*** Opening Input data ***

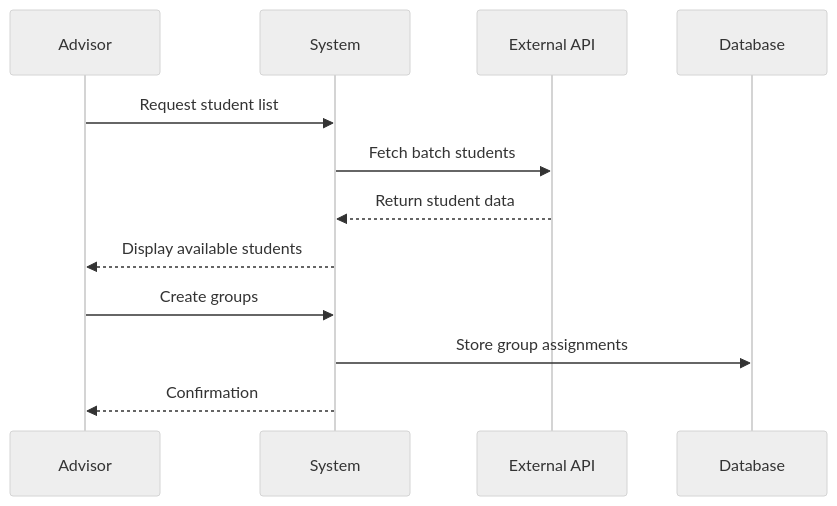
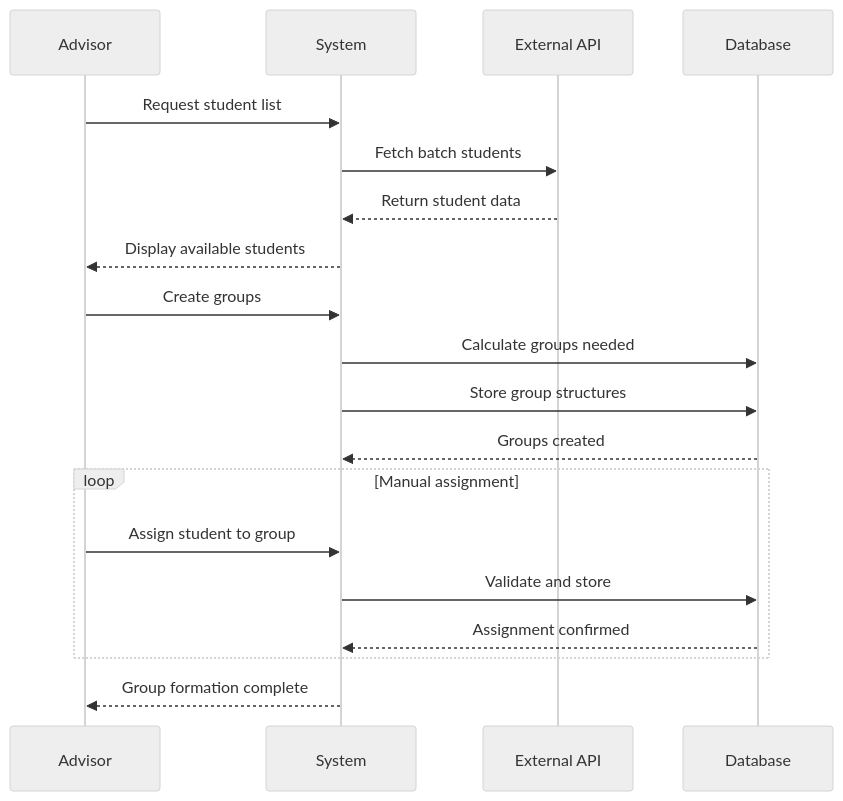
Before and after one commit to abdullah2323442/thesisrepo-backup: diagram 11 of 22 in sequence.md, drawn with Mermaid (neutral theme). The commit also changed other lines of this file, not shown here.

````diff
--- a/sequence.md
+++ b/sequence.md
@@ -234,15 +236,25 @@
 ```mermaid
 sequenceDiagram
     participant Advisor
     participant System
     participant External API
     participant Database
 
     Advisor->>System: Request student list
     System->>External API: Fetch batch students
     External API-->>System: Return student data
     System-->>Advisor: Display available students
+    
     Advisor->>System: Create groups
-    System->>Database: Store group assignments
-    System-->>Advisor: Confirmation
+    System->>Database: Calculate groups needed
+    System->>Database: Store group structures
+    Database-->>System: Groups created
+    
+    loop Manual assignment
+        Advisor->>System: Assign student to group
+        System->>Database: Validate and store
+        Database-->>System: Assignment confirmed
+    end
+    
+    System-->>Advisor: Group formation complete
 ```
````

*** Closing Input data ***

Count how many lines in the records hold the string "Database"; reply with the number alone.

- **Task answer**
7